Many years ago, while in America, I learned of the following method of place betting. It's a most innovative one.

What you do is set yourself a target amount to win per race. You bet three times the amount you want to win. So, if we assume you have decided you want to win $2, then you would bet $6. If you wanted to win $10 per race, you would bet $30. The essential point about the method is that you MUST back crackerjack selections. They MUST be horses you have chosen to win the race. It's vitally important that you bet on horses that have excellent prospects of running a place.

The rules are as follows:


This example has been taken using seven bets for the day, one race after another, and this is not the best way to operate the method. You need to be far more selective. Maybe three bets a day is enough. That means you can pick out one top place bet at Sydney, Brisbane and Melbourne.

Let's look at the Courier-Mail's best three for the day on February 20, 1988:

EAGLE FARM: Diver's Delight
WARWICK FARM: Prince Anton
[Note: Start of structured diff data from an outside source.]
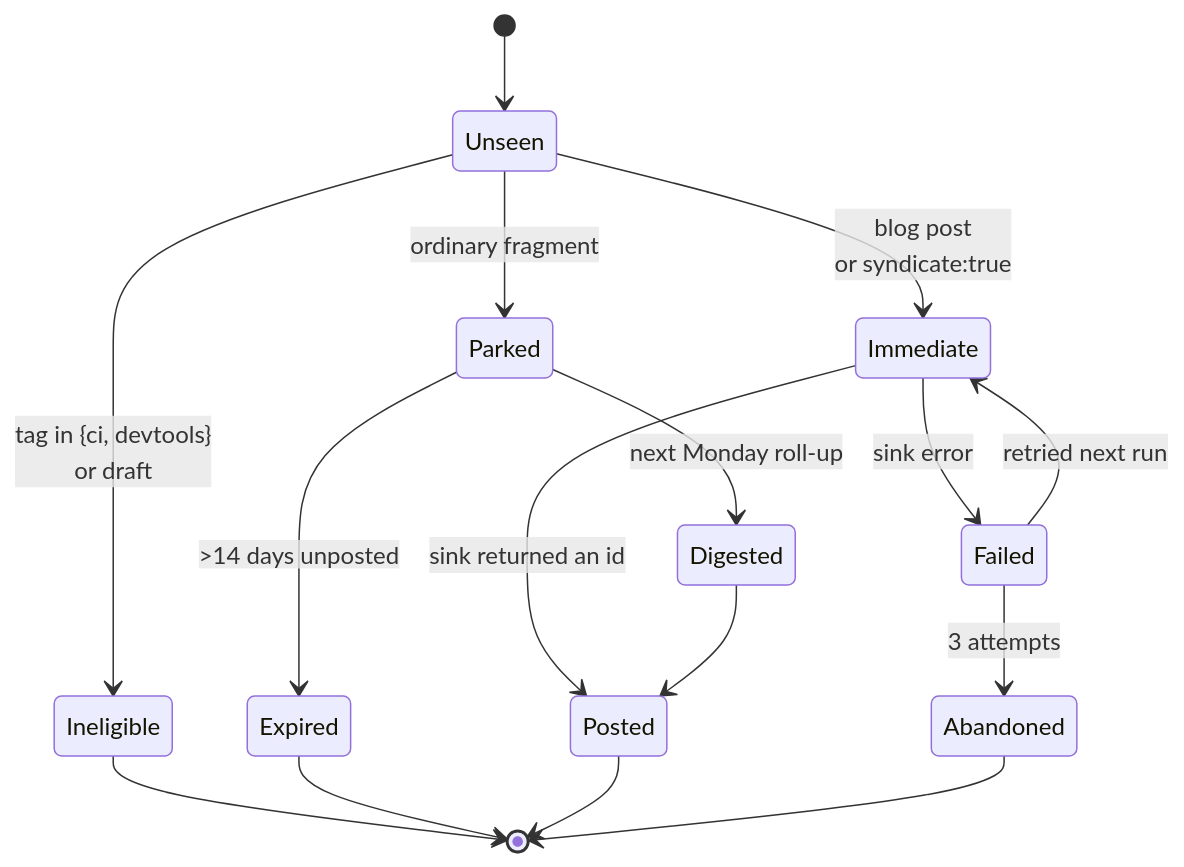
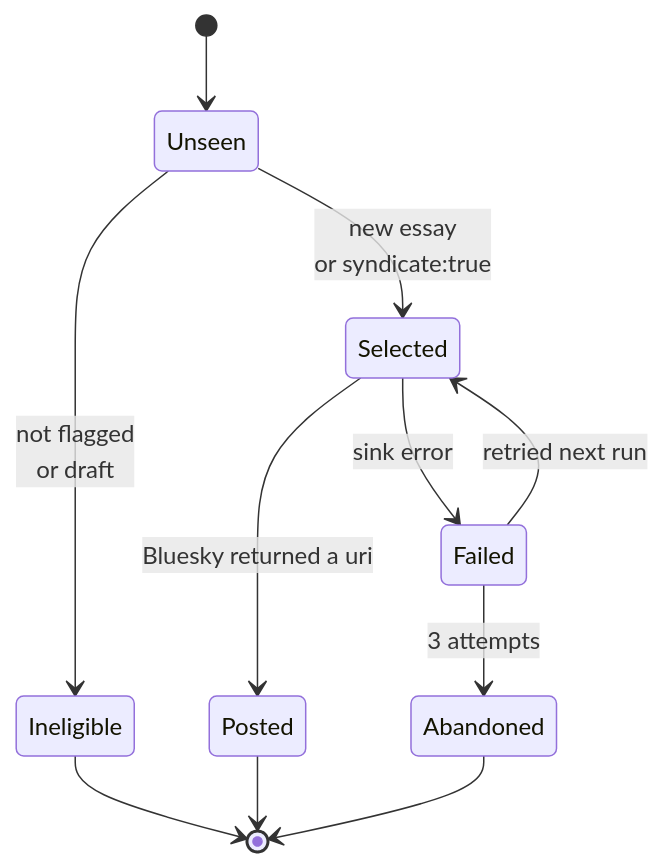
Before and after one commit to crs48/xNet: the fourth of 4 diagrams in docs/explorations/0432_[-]_POSSE_SYNDICATION_TO_X_AND_BLUESKY.md, drawn with Mermaid. The commit also changed other lines of this file, not shown here.

First line of the commit message:
docs(exploration): narrow 0432 to Bluesky-only, no paid API

````diff
--- a/docs/explorations/0432_[-]_POSSE_SYNDICATION_TO_X_AND_BLUESKY.md
+++ b/docs/explorations/0432_[-]_POSSE_SYNDICATION_TO_X_AND_BLUESKY.md
@@ -549,18 +337,13 @@
 ```mermaid
 stateDiagram-v2
     [*] --> Unseen
-    Unseen --> Ineligible: tag in {ci, devtools}<br/>or draft
-    Unseen --> Immediate: blog post<br/>or syndicate:true
-    Unseen --> Parked: ordinary fragment
-    Parked --> Digested: next Monday roll-up
-    Parked --> Expired: >14 days unposted
-    Immediate --> Posted: sink returned an id
-    Digested --> Posted
-    Immediate --> Failed: sink error
-    Failed --> Immediate: retried next run
+    Unseen --> Ineligible: not flagged<br/>or draft
+    Unseen --> Selected: new essay<br/>or syndicate:true
+    Selected --> Posted: Bluesky returned a uri
+    Selected --> Failed: sink error
+    Failed --> Selected: retried next run
     Failed --> Abandoned: 3 attempts
     Ineligible --> [*]
-    Expired --> [*]
     Posted --> [*]
     Abandoned --> [*]
 ```
````
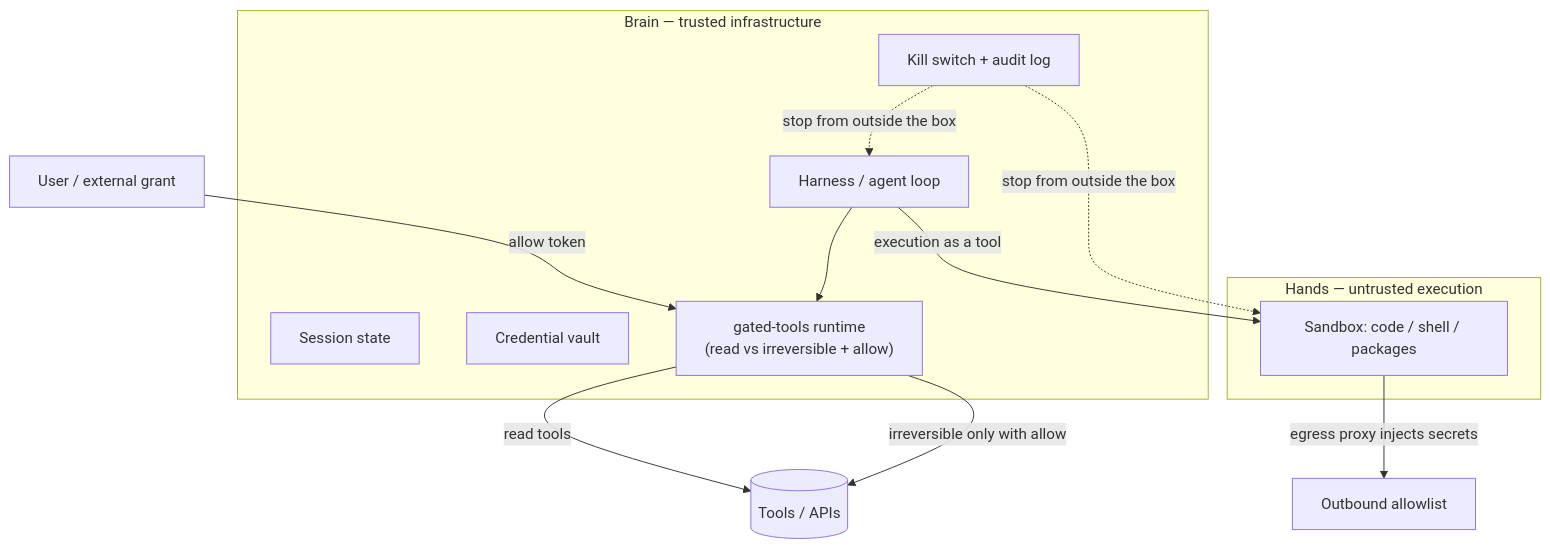
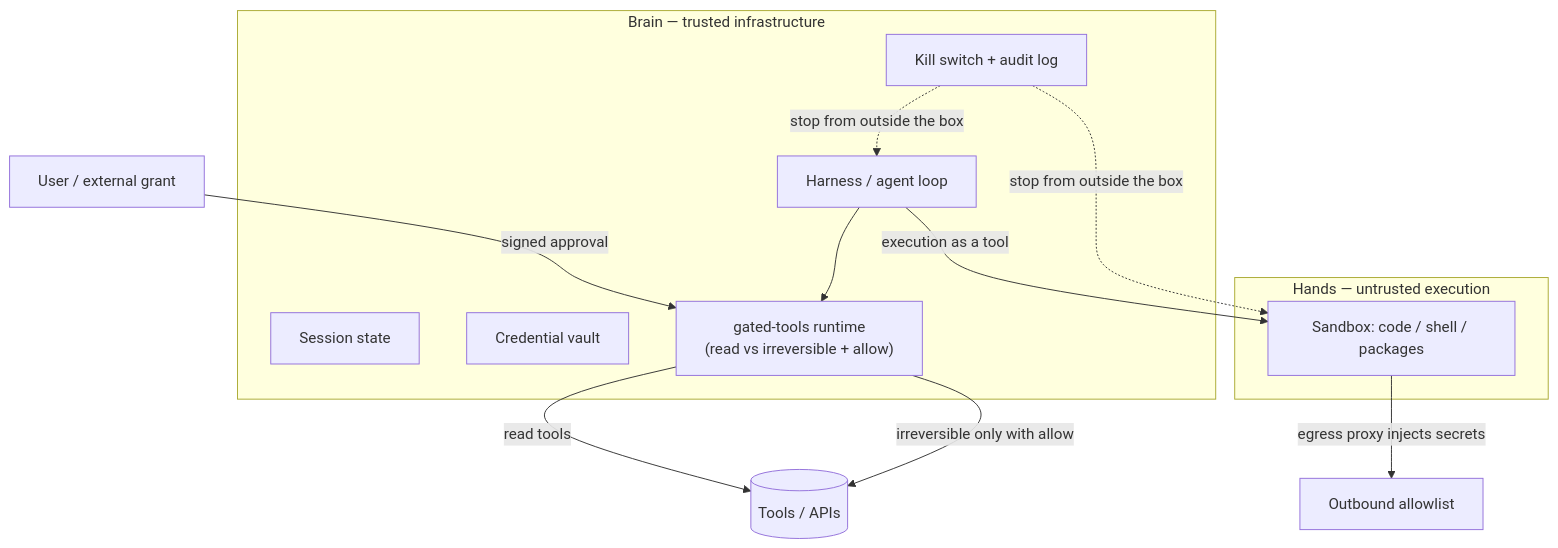
The diagram in docs/architecture-layers.md (adg29/gated-tools), drawn with Mermaid before and after one commit. The commit also changed 3 other files, not shown here.

Commit message:
fix: require a public approver key; update ADR-001 and diagram for signed approvals

````diff
--- a/docs/architecture-layers.md
+++ b/docs/architecture-layers.md
@@ -5,23 +5,23 @@
 ```mermaid
 flowchart TB
   subgraph brain ["Brain — trusted infrastructure"]
     H[Harness / agent loop]
     S[Session state]
     V[Credential vault]
     G["gated-tools runtime\n(read vs irreversible + allow)"]
     K[Kill switch + audit log]
   end
 
   subgraph hands ["Hands — untrusted execution"]
     BOX[Sandbox: code / shell / packages]
   end
 
-  U[User / external grant] -->|allow token| G
+  U[User / external grant] -->|signed approval| G
   H --> G
   G -->|read tools| T[(Tools / APIs)]
   G -->|irreversible only with allow| T
   H -->|execution as a tool| BOX
   BOX -->|egress proxy injects secrets| E[Outbound allowlist]
   K -.->|stop from outside the box| H
   K -.->|stop from outside the box| BOX
 ```
````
If we had applied the target method we would have simply had three bets all at $6 each, because each horse was placed. The profit on the day would have been as follows: Diver's Delight $6 at $1.40 for a profit of $2.40; $6 on Prince Anton at $1.70 for a profit of $4.20, and $6 on Snippets at $1.25 for a profit of $1.50.

This is a total of $7.60 on an outlay of $18, a return of 42.2 per cent on turnover. This is an average profit of $2.53 per race. In the previous example the average profit per race achieved was $1 per race. Think of all this another way: Let's say you bet in $10 units. On February 20, you would have made $76 on an outlay of $180. This is an ideal way to operate the target place betting idea-three super bets for the day, and leave it at that. If you are good enough with your bets you might never need to go beyond your $6 bets!

The key to survival with this target method is to be conservative in your approach. Do not try to have a mass of bets. In this way, your judgement will be put too much under stress.

Pick your bets carefully. Pick 'em to win, and bet them for a place, as the professionals always maintain. That way, you have the odds on your side and winning comes regularly.

By Jon Hudson